The world's largest particle collider is back in business. The Large Hadron Collider broke down last fall. It has taken a year to repair, but this month it began smashing again at record energies. Scientists at CERN, Europe's particle physics lab, are eagerly preparing for a new era in the field.
It's the middle of the night in a room that looks like mission control. There are huge flat screen monitors lining the walls, and about a dozen people are watching those monitors carefully. But instead of looking up, this mission control is looking down. About 300 feet below is a detector the size of a five-story building.
The detector is called the Compact Muon Solenoid. It's one of four "experiments" at the Large Hadron Collider, or LHC. The LHC is the world's highest-energy particle collider. It accelerates protons around a 16-mile underground racetrack, and then smashes them together. The detector's job is to record the subatomic debris from the collisions so that researchers can piece together what happens when the protons smash into one another. At the moment, the LHC is running 24 hours a day, seven days a week, and that means Niki Saoulidou, who is running the night shift, won't be going to bed tonight.
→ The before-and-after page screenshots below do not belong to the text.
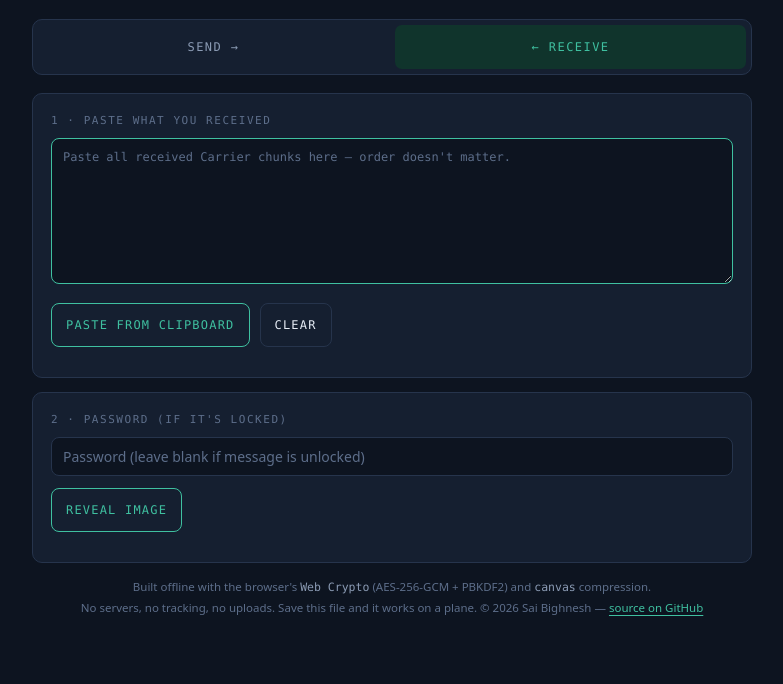
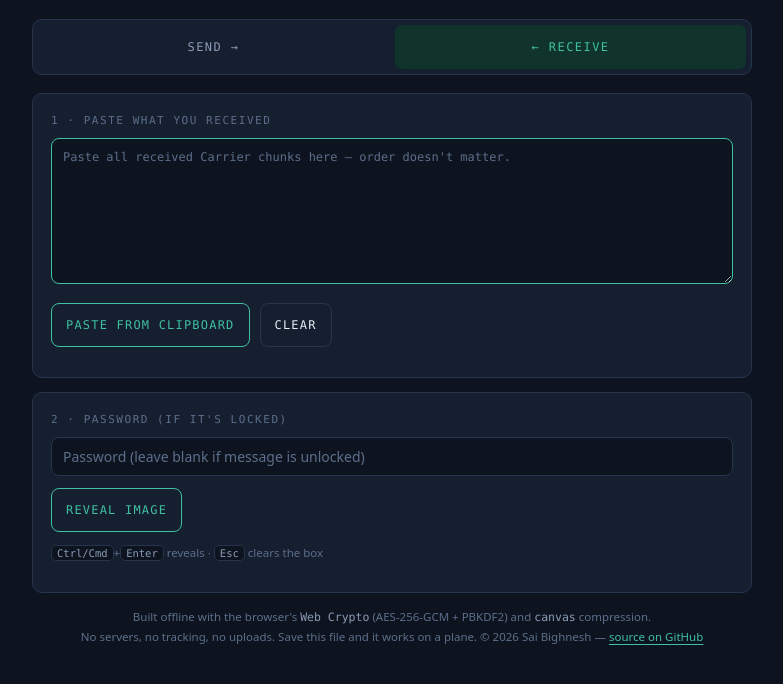
Before and after one commit to saibighnesh/Carrier, a plain HTML site: page index.html in a window 1280 px wide. Both pictures are taken after a click on the tab "← RECEIVE". Shown: the part 134-818 px from the top of the page, without its empty margins (248-1031 px from the left). Drawn offline with Linux system fonts and the light colour scheme.

Commit message:
surface the Receive keyboard shortcuts visibly: a kbd hint line under Reveal shows Ctrl/Cmd+Enter and Esc, which were previously only in aria-keyshortcuts/titles

```diff
--- a/index.html
+++ b/index.html
@@ -145,6 +145,9 @@
   .recv .btn:focus-visible{outline-color:var(--recv)}
 
   .note{font-size:12.5px;color:var(--muted);margin-top:12px;overflow-wrap:break-word}
+  .kbdhint{color:var(--faint);font-size:11.5px;margin-top:8px}
+  .kbdhint kbd{font-family:var(--mono);font-size:10.5px;background:var(--bg);border:1px solid var(--line);
+    border-radius:5px;padding:1px 5px;color:var(--muted)}
   .note.warn{color:var(--send)}
   .note.err{color:var(--danger)}
   .note.ok{color:var(--ok)}
@@ -275,6 +278,7 @@
         <button type="button" class="btn teal" id="reveal" aria-label="Reveal image — decrypt the received image" aria-describedby="rNote" aria-keyshortcuts="Control+Enter Meta+Enter" title="Reassembles the pasted chunks and decrypts them (Ctrl/Cmd+Enter)">Reveal image</button>
       </div>
       <p class="note" id="rNote" role="status"></p>
+      <p class="note kbdhint"><kbd>Ctrl/Cmd</kbd>+<kbd>Enter</kbd> reveals · <kbd>Esc</kbd> clears the box</p>
       <div class="result hidden" id="result" role="region" aria-label="Received image" aria-hidden="true">
         <img id="rimg" alt="Received image" loading="eager" decoding="async" draggable="false">
         <div class="btnrow btnrow--spaced btnrow--centered">
```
Saoulidou says the nights are long and it gets really hard to stay awake between 4 and 8 a.m. "But I don't mind; I enjoy doing the shift because it brings you close to the real thing."
The Edge Of Discovery
The "real thing," in this case, is the chance to find something new. For decades, physicists have had the same view of the universe. They call it the Standard Model, and it's just what the name suggests: sturdy, dependable, but a little boring. Scientists want a change, and if their calculations are right, the energy released by the LHC's collisions should detect something new. That something might be a particle that helps give everything mass. Or maybe dark matter, which makes up much of the universe but hasn't ever been directly detected. Some people even think that the LHC will discover extra dimensions of space. The truth is that nobody knows.
John Ellis, a theorist at CERN, says whatever is revealed will be very exciting. "It'll be a little bit like watching somebody appear out of the fog. You're walking along through the fog, and then somebody comes out of the fog and you start picking out various aspects of them. And eventually you come face to face with the new physics. It's going to be very exciting."
Learning From Last Fall
Last September, scientists were ready to go. But just days after starting, the LHC had a major accident. A single connection, one of tens of thousands inside the collider, burned out during testing. The burnout caused massive damage that has taken over a year to fix.
"The mood at CERN has been a bit of a roller coaster over the last year, year and a half. There was obviously a tremendous amount of anticipation and excitement ahead of the start-up. And then of course there was a big depression a few days later when there was this big electrical fault," says Ellis. But lately, a different emotion has set in: "I think the appropriate phrase is 'grim determination' to get it right this time,' " he says.
But getting it right isn't easy. The zipping protons are suspended by thousands of superconducting magnets, which must be kept freezing cold with tons of liquid helium. It's big, but it also needs to be precise: Everything needs to be timed to within a few trillionths of a second, or the particles won't collide. On top of it all, the LHC was built from scratch, and that makes it a little quirky, says Mike Lamont, who helps keep the machine running.
Lamont says lots of times subsystems end up with personalities that are a product of their creators but the LHC has a very particular trait: "It's kind of a crankiness, I guess, if you can call that a personality trait," he says.
The machine may be cranky, but since it started working, the researchers here have really cheered up.
Literally thousands of scientists from all over the world are visiting CERN, including Jim Strait. He normally works at Fermilab, America's main high-energy physics laboratory in Illinois.
Strait explains the difference between his lab and here at CERN: "CERN really is for this stuff, the biggest, most cutting-edge place in the world. Fermilab where I work is No. 2. And at the moment just surveying the cafeteria here it seems like it's a long way from 1 to 2."
To make this large-scale research happen takes people from all over the planet. Much of their time has been spent in their own laboratories working on a tiny component or a piece of software. But now that the LHC is starting up, they all get to come together at CERN, and it makes for quite the scientific spectacle.
"It's this place that's completely mobbed with geeks who are surrounded by other geeks and therefore in geek heaven, doing exactly what they want to do. And the exciting thing is that we're going to learn new things about how the universe works, which is what us geeks like to do," explains Strait.
The mood at CERN is electric, and that's not just because the collider consumes as much electricity as the whole of Geneva.
"Everybody's so jazzed that the machine's actually working," says Zach Marshall, a graduate student on a detector called Atlas. "But we're all just waiting with bated breath, because it's been so close so many times," he says.
If nothing else goes wrong, the LHC will begin its colliding in earnest early next year.